The Linnet´s Wings plified and clarified by several documentaries since, of medical teams gathered around my poor father, came back to haunt me again, and at last I looked straight into the face of the real demon inside me. This wasn’t about rescuing my family’s future, this was no Machi- avellian plot to save the Murrays. Vengeance is what I wanted, cold, hard vengeance, to answer the devil with the devil’s own works. On Wednesday October 14th, I went home in readiness for the shoot at the weekend. My mother received me with a long embrace as if a prodigal son had returned; Uncle Stuart grasped my hand as if he wanted to wrench it off and gave me his grimace of a smile. I was debriefed on ‘the plans’, as in the wedding scheduled for the summer of 1983, and I managed to remain mildly interested and non-committal, though my mother looked unconvinced. On Thursday morning, before we were due to set off for the Lessiter estate in the afternoon, I went for a run, for old times’ sake, and to clear my head for what I had now convinced myself I had to do in my father’s name, tough and bloody as it was. My mood caused me to take little notice of how far or where I was going, and eventually I realised I had almost run myself on to Les- siter land. Not far in the distance was the same munro I’d quarter-climbed with my father and Stuart at the age of sixteen, and that terrifying swing about in the High- land air came back to me in all its intensity. A glimmer of sense lingering around my embittered mind suggest- ed I was now putting myself into the same kind of lost and dangerous position again, and then I saw a sight which stopped me, literally, in my tracks. A golden eagle, a big, female golden eagle, was draped indecorously across two rocks, with so many pellet holes in her she could almost have been shot down by a machine gun. Her long graceful head was hanging backwards like a broken toy, and the blood, bones and feathers of what must have been her long death agony were spread all about her. I sat down on a rock nearby and found myself unable to prevent the tears coming. Yes, the eagle was a lamb killer, a merciless predator without compassion or pity, but it was also one of the noblest of our wild creatures, a law unto itself and an inimitably beauti- ful sight in the Highland sky.

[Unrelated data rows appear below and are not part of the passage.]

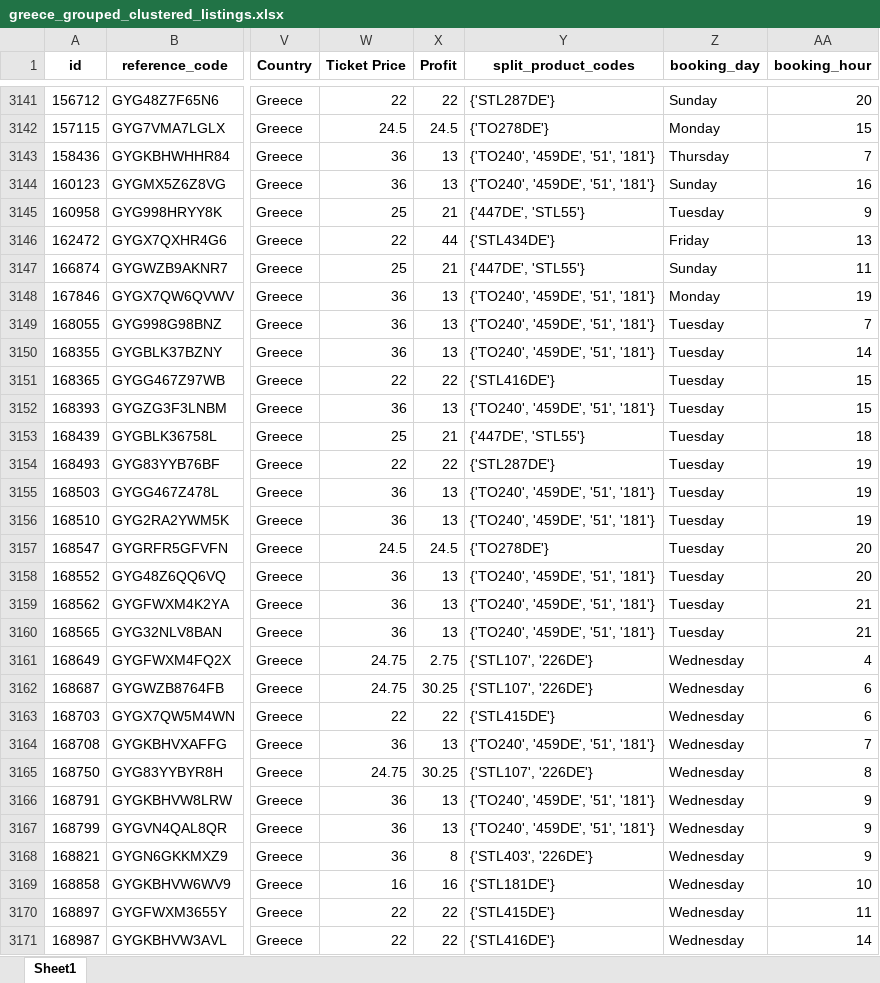
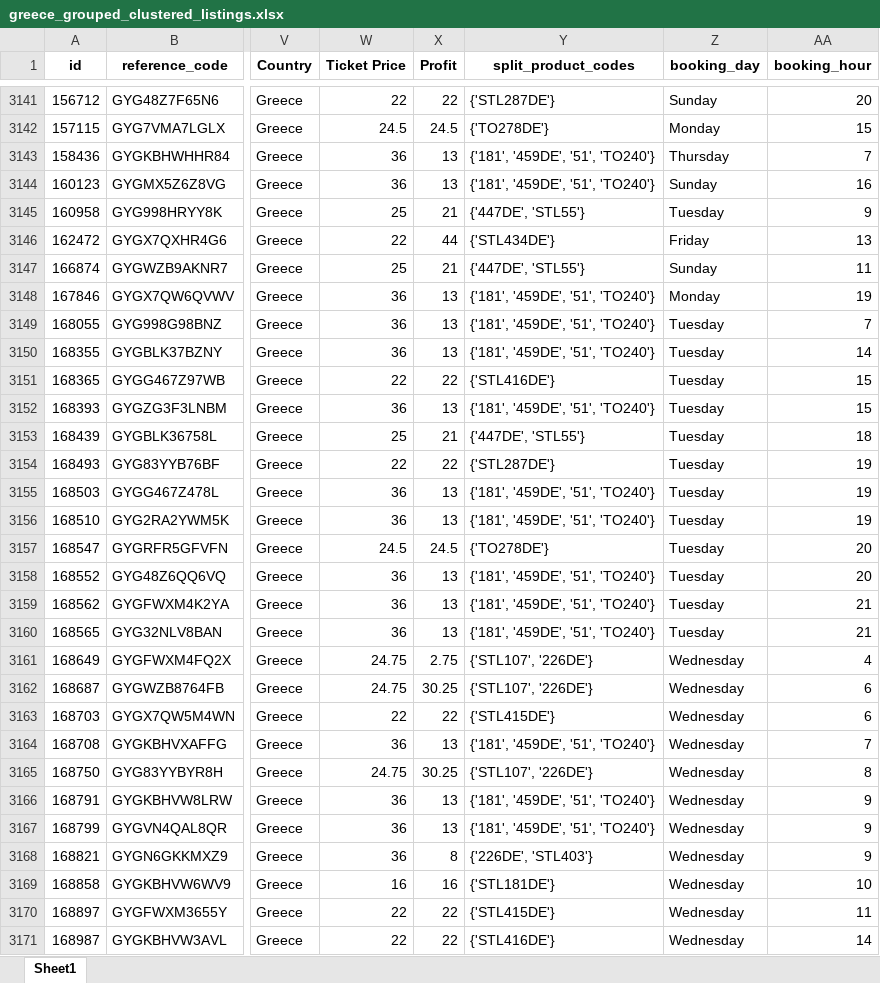
Before and after one commit to steve12512/E-Commerce-Data-Analysis-Project, an Excel workbook: clusters/greece_grouped_clustered_listings.xlsx, sheet Sheet1, drawn as a sheet; only a part is shown, gaps mark what is left out; values as stored, in another font and other column widths than the file's, no borders; the diff covers the shown part only; the diff names each change by its address in the sheet, - before the commit and + after, or states it on an @@ line.

```diff
--- a/clusters/greece_grouped_clustered_listings.xlsx (sheet Sheet1)
+++ b/clusters/greece_grouped_clustered_listings.xlsx (sheet Sheet1)
-Y3143:Y3144 (split_product_codes): {'TO240', '459DE', '51', '181'}
+Y3143:Y3144 (split_product_codes): {'181', '459DE', '51', 'TO240'}
-Y3148:Y3150 (split_product_codes): {'TO240', '459DE', '51', '181'}
+Y3148:Y3150 (split_product_codes): {'181', '459DE', '51', 'TO240'}
-Y3152 (split_product_codes): {'TO240', '459DE', '51', '181'}
+Y3152 (split_product_codes): {'181', '459DE', '51', 'TO240'}
-Y3155:Y3156 (split_product_codes): {'TO240', '459DE', '51', '181'}
+Y3155:Y3156 (split_product_codes): {'181', '459DE', '51', 'TO240'}
-Y3158:Y3160 (split_product_codes): {'TO240', '459DE', '51', '181'}
+Y3158:Y3160 (split_product_codes): {'181', '459DE', '51', 'TO240'}
-Y3164 (split_product_codes): {'TO240', '459DE', '51', '181'}
+Y3164 (split_product_codes): {'181', '459DE', '51', 'TO240'}
-Y3166:Y3167 (split_product_codes): {'TO240', '459DE', '51', '181'}
+Y3166:Y3167 (split_product_codes): {'181', '459DE', '51', 'TO240'}
-Y3168 (split_product_codes): {'STL403', '226DE'}
+Y3168 (split_product_codes): {'226DE', 'STL403'}
```
Also changed, not shown: 1580 edited cells elsewhere in this sheet, clusters/italy_grouped_clustered_listings.xlsx, clusters/portugal_grouped_clustered_listings.xlsx, 11 other files.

But, of course, it wasn’t really the eagle I was weeping for; I was a very young man still, and I could only weep for me. On the edge of manhood, and all my eagles had fallen; my wonder- ful father, brave and able, who I would cheerfully have died for and who would have been able to guide me through the increasingly challenging swamp land of my life; my beautiful mother, courted and won by an unprincipled gold-digger and probably a murderer, and my writing and professional future, amounting to a mediocre degree and a total absence of any gainful employment. Here was the proud Murray son and heir, sitting around weeping like a whipped boy who doesn’t know what he’s been whipped for. I stopped myself and worked on replacing my shameful sobbing with a murderous determination to bring to rough justice the man I conceived responsible for it. Improvising digging tools with rocks shaped for the purpose, along with my bare hands, I buried the ea- gle and all of its detritus I could find, washing my hands in a nearby stream. Two days later, in the early Saturday afternoon, I had found my strategic place. As a prominent member of the neighbouring Murrays, I was entitled to one of the best guns available, and with it stretched across my knees, I had concealed myself behind a rock at the base of one of the hills which I knew the birds would be driv- en over. I had moved ahead of the main group, taking advantage of the privileged freedom of movement al- lowed me, and I knew Uncle Stuart and his compan- ions, including Ian Lessiter himself, were not far behind me and would soon come comfortably within range. As the birds came over the hill and flew on into the distance, I would raise myself up and shoot at them, though one or two shots would find their way into Un- cle Stuart. Two, accurately placed, should do the trick. 75